Not a weekend goes by without fans of Celtic and Rangers watching their ‘rivals’ and subsequently complaining on social media about the songs said rival fans had sung. Whether it is complaining about Rangers fans singing sectarian or racist songs such as ‘The Billy Boys’ or ‘The Famine Song’ or complaining about Celtic fans singing songs in support of the IRA.
At the moment, there is nothing the Scottish Football governing bodies can do to the clubs so anyone complaining is wasting their time. There are legal ramifications of singing those songs but as the Chief Executive of the SFA once famously said ‘You cant arrest a whole stadium’. He is right but this shrug of the shoulders, we are doing everything we can attitude is not good enough.
I have written previously about crowd issues within Scottish Football. Whether that is sectarianism, racism, homophobia, crowd disturbances and the displaying of pyrotechnics. If fans from a particular club misbehave, there are no ramifications if the club can prove they did all they could to prevent it. The Scottish Cup Final in 2016 is case and point in that regard. For all the wailing and gnashing of teeth from Rangers regarding lack of punishment bestowed on Hibernian, not once did they allude to the introduction of Strict Liability which would have allowed real punishments to be levied.

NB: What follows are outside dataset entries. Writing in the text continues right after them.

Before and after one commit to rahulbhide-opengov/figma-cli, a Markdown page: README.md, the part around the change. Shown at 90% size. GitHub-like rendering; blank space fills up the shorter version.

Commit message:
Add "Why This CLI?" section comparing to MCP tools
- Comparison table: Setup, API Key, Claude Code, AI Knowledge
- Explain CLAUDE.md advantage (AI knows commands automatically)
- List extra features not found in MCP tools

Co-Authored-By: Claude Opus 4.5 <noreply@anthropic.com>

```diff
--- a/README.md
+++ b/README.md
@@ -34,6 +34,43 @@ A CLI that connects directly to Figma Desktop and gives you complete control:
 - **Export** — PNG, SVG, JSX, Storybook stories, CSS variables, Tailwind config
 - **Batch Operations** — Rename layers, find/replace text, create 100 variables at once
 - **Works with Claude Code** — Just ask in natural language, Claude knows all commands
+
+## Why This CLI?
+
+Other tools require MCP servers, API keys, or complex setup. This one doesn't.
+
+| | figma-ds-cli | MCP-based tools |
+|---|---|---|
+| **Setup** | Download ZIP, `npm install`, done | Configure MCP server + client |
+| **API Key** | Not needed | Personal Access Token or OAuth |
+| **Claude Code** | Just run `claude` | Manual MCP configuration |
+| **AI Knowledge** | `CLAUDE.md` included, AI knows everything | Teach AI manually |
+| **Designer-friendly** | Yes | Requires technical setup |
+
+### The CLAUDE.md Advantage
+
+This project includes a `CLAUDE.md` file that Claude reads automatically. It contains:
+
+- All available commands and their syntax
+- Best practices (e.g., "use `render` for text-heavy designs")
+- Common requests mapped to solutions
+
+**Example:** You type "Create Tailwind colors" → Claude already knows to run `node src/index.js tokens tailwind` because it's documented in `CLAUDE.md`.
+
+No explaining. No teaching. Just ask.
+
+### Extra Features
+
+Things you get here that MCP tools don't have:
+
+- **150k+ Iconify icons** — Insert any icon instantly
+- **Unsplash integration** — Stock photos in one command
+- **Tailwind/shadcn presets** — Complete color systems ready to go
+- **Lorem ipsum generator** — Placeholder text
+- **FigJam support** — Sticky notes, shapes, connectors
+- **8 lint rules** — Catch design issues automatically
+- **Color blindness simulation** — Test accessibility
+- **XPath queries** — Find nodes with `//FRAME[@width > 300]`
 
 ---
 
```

Strict liability would make clubs responsible for all conduct associated with a game taking place in Scotland. This includes players, officials and perhaps more pertinently the conduct of fans.
Nil By Mouth, the Scottish based charity set up after the murder of a Celtic fan because of his religion, have launched a survey designed to gauge a response from fans as to whether they agree with the introduction of a form of strict liability.
The survey can be found here.
Some argue the survey has focused too much on sectarianism. Fundamentally, that is Nil By Mouth’s raison d’etre so for them to comment on the application of Strict Liability for any other disorder issue would be inappropriate.
I have long supported the introduction of Strict Liability but understand the reticence some have. There is a fear that we are using a ‘sledgehammer to crack a nut’ but to do nothing is to be complacent in the fight against fan disorder.
Most people go to football games just to watch their team. Some argue, why punish the majority for the actions of a minority. It might be unfair but the current method employed by the governing bodies and clubs is not deterring people.
In my opinion, if strict liability was introduced in Scotland, there would have to be a few things implemented for it to work:
- It would need an extensive framework that could be referred to that would detail exactly what actions would result in disciplinary procedures being applied. This would need a list of any offensive songs in a proscribed list. This is something that the Offensive Behaviour at Football Act falls down on as that law is very subjective.
- It would also need an independent panel of observers that would be tasked with instigating disciplinary action. The requirement for independence here is especially prescient in Scotland as the suggestion of bias is always at the forefront.
I also would prefer the government to not have to legislate for strict liability. I would prefer the SPFL, SFA and the clubs to be adults about it and realise there is a problem and follow the lead of UEFA and other governing bodies such as the FA and the IFA but that doesn’t seem likely.
The governing bodies seem quick to accept government funding but seem to be unwilling to accept the government holding them to account when fan behaviour becomes unacceptable. They can’t have their cake and eat it.
If you are dead against strict liability, let your feeling be known in the Nil By Mouth survey and also take part in James Dornan MSP’ s public consultation. Get involved and let people know what could be done as an alternative but for me there isn’t anything else that would work.
Instead of complaining week in and week out about the sectarian and racist songs we hear in our grounds, lets implement a policy that will go some way to forcing clubs to act properly and rid Scottish football of its shame once and for all.